What to do:
What lines in the entries below contain the word "states"? Copy all of them.

Itemized modification records:
====

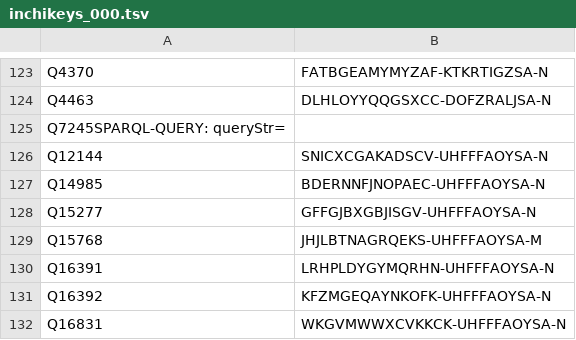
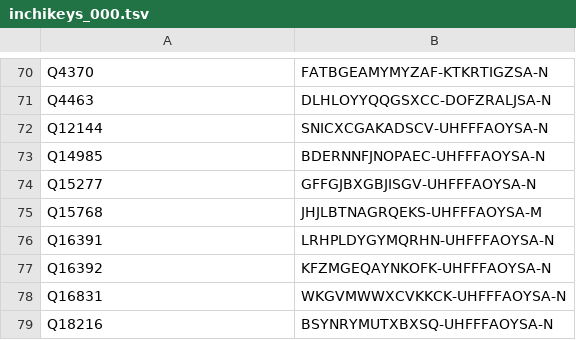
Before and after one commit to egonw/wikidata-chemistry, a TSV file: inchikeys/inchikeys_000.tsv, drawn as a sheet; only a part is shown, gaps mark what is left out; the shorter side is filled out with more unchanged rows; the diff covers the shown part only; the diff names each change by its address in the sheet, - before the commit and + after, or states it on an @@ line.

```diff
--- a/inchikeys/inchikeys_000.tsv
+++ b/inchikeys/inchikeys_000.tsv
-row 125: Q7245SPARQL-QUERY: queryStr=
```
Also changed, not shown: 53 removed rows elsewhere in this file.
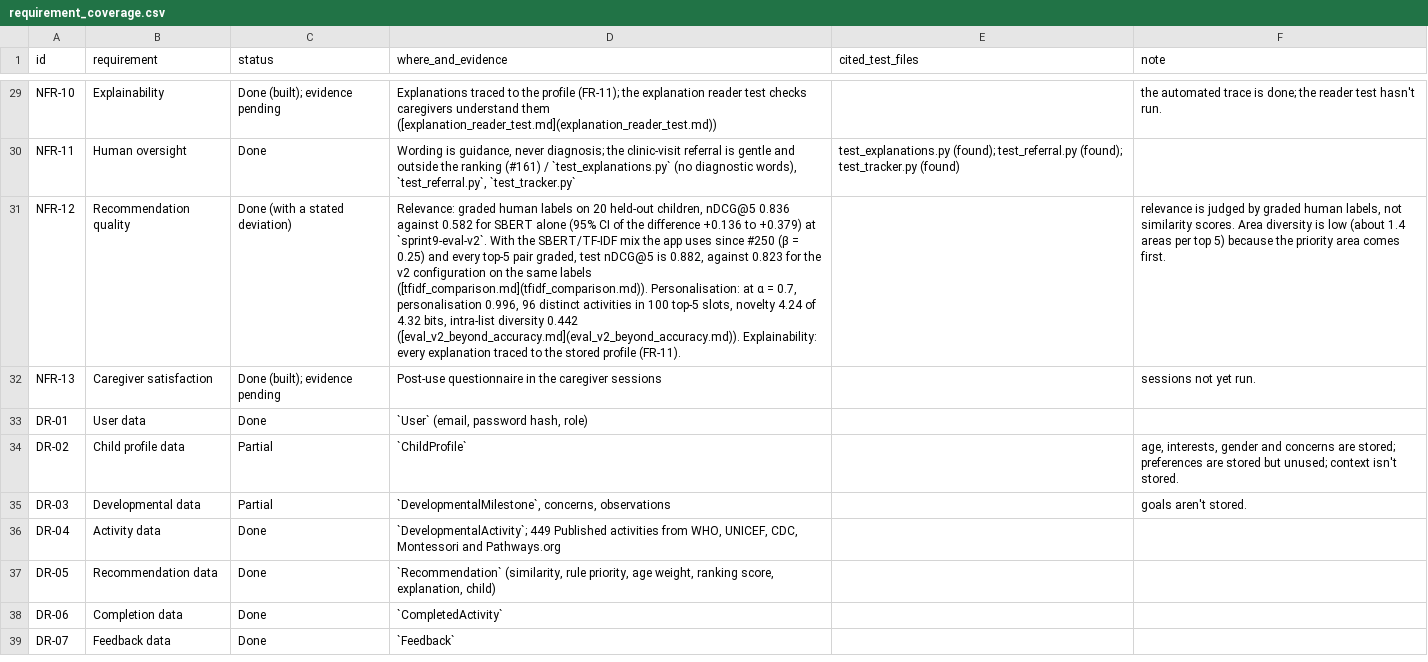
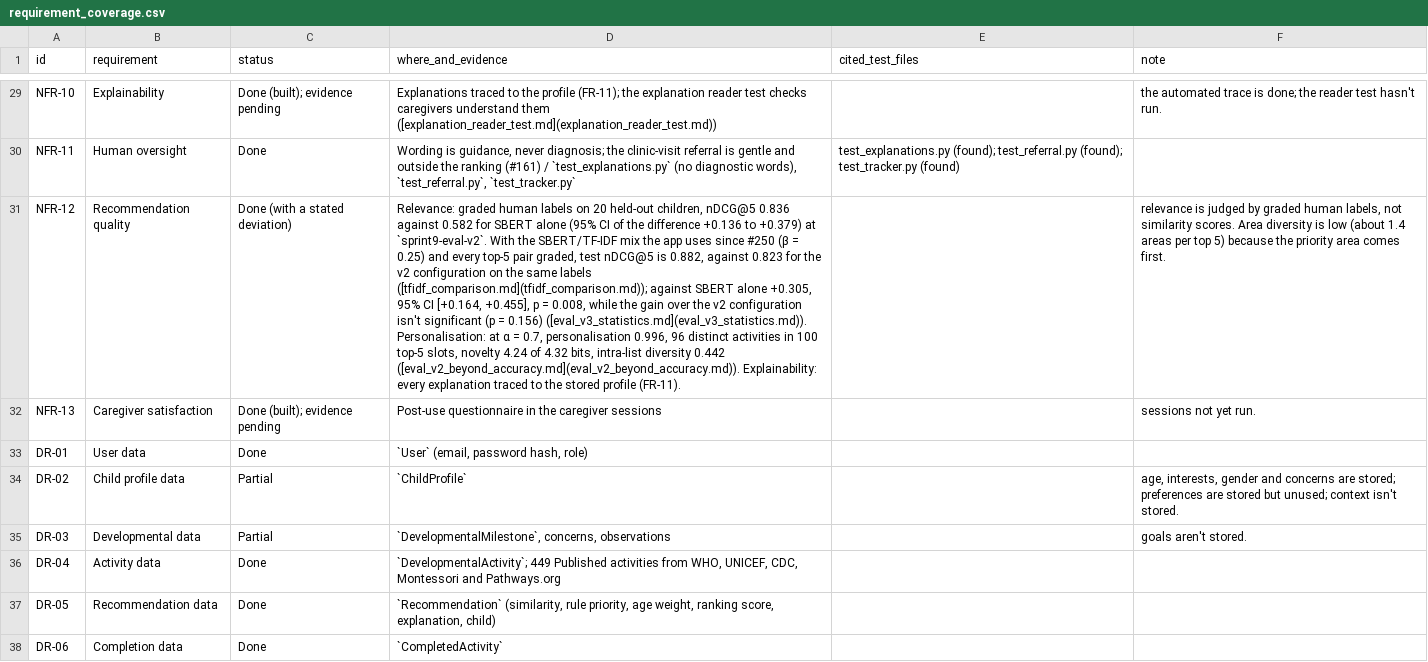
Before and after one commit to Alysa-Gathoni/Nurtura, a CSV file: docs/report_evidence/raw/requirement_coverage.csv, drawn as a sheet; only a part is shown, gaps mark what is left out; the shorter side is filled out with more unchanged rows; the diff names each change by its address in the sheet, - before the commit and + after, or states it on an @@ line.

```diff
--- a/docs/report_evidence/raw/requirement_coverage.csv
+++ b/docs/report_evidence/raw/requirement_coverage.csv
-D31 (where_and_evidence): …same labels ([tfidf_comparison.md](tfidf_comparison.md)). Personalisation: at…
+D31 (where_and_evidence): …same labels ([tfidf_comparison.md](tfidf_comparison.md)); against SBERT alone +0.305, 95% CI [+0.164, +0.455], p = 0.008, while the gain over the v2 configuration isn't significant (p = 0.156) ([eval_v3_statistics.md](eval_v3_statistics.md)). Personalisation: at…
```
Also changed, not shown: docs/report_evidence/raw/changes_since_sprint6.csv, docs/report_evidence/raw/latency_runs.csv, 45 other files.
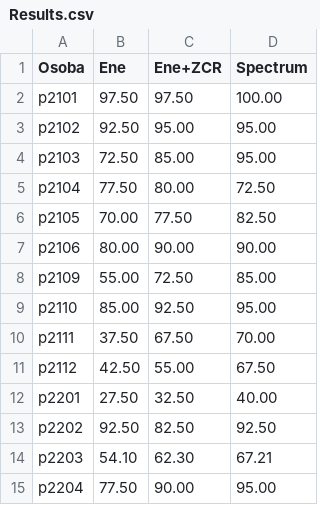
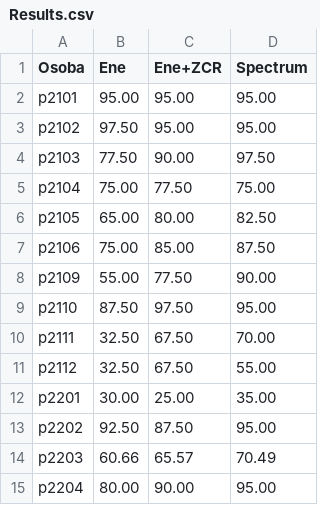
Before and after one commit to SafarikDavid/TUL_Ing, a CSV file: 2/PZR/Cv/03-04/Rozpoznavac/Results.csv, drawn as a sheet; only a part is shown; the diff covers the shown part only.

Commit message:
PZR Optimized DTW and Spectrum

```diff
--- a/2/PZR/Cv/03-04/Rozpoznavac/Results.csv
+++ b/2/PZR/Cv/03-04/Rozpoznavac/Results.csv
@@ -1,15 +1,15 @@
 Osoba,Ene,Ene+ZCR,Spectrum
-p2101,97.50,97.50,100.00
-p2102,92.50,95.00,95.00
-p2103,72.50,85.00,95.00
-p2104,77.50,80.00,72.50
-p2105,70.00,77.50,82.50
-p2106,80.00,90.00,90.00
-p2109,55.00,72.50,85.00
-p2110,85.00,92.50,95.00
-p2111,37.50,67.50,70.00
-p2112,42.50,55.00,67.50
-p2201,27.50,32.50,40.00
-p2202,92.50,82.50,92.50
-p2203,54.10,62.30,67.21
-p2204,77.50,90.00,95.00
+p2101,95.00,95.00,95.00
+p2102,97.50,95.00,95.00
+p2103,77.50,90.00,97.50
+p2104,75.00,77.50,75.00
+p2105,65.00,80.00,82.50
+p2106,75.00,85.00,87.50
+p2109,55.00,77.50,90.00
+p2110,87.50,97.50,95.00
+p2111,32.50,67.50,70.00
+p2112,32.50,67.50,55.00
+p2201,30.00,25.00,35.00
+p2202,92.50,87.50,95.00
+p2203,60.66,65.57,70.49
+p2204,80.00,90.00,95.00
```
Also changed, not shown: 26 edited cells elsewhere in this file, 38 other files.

====

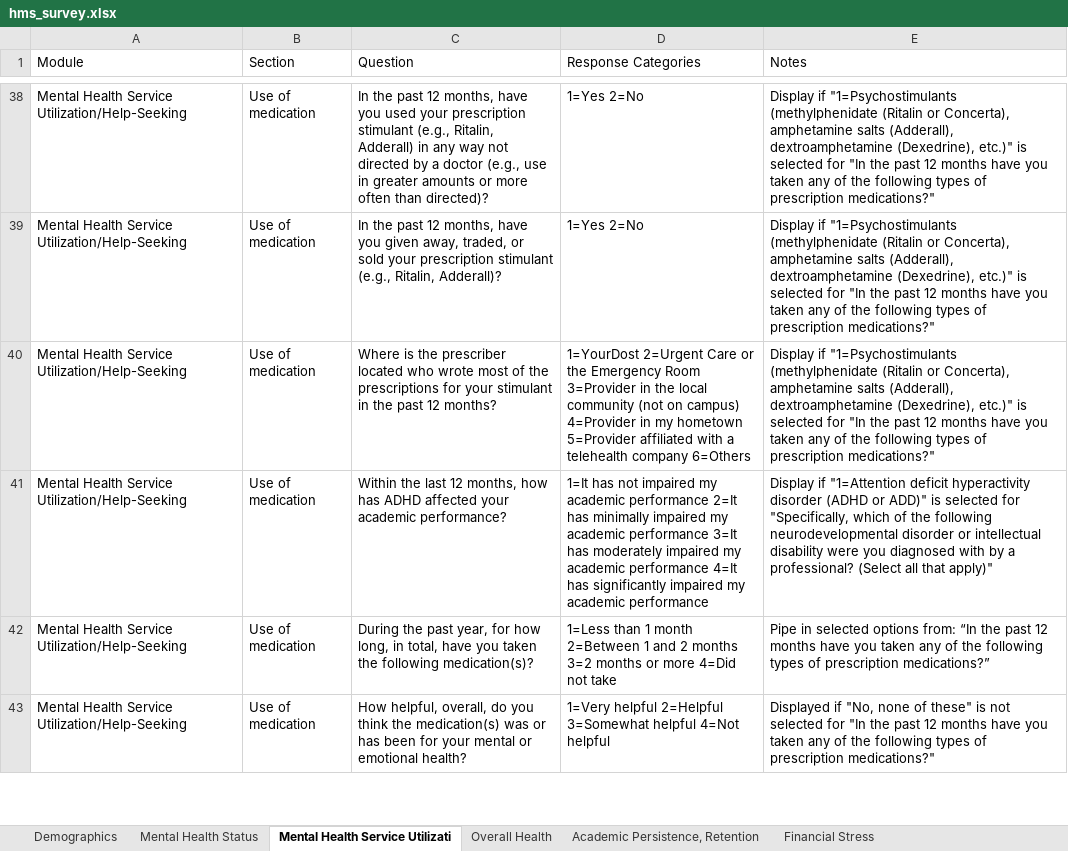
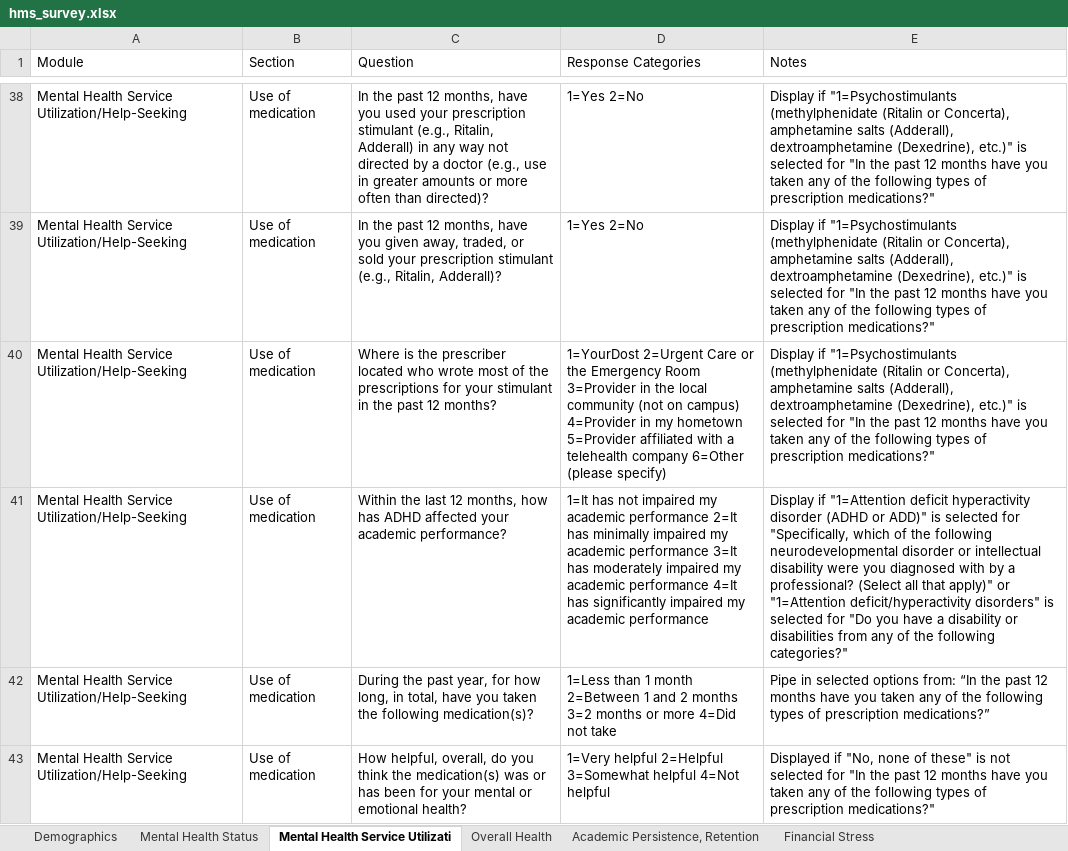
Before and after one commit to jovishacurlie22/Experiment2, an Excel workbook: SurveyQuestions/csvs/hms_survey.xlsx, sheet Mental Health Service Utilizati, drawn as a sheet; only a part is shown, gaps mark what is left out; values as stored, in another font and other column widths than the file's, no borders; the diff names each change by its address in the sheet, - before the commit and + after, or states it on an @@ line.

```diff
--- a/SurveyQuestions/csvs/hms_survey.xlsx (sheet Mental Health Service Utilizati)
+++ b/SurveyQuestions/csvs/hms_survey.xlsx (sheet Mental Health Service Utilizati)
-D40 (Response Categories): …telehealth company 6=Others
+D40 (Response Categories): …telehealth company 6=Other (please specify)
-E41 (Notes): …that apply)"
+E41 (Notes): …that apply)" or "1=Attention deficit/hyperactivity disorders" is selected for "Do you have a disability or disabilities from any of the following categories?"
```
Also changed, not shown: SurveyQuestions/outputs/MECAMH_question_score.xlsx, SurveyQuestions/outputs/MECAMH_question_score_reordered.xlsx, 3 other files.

====

Exercise solution:
Before and after one commit to egonw/wikidata-chemistry, a TSV file: inchikeys/inchikeys_000.tsv, drawn as a sheet; only a part is shown, gaps mark what is left out; the shorter side is filled out with more unchanged rows; the diff covers the shown part only; the diff names each change by its address in the sheet, - before the commit and + after, or states it on an @@ line.
Before and after one commit to Alysa-Gathoni/Nurtura, a CSV file: docs/report_evidence/raw/requirement_coverage.csv, drawn as a sheet; only a part is shown, gaps mark what is left out; the shorter side is filled out with more unchanged rows; the diff names each change by its address in the sheet, - before the commit and + after, or states it on an @@ line.
Before and after one commit to jovishacurlie22/Experiment2, an Excel workbook: SurveyQuestions/csvs/hms_survey.xlsx, sheet Mental Health Service Utilizati, drawn as a sheet; only a part is shown, gaps mark what is left out; values as stored, in another font and other column widths than the file's, no borders; the diff names each change by its address in the sheet, - before the commit and + after, or states it on an @@ line.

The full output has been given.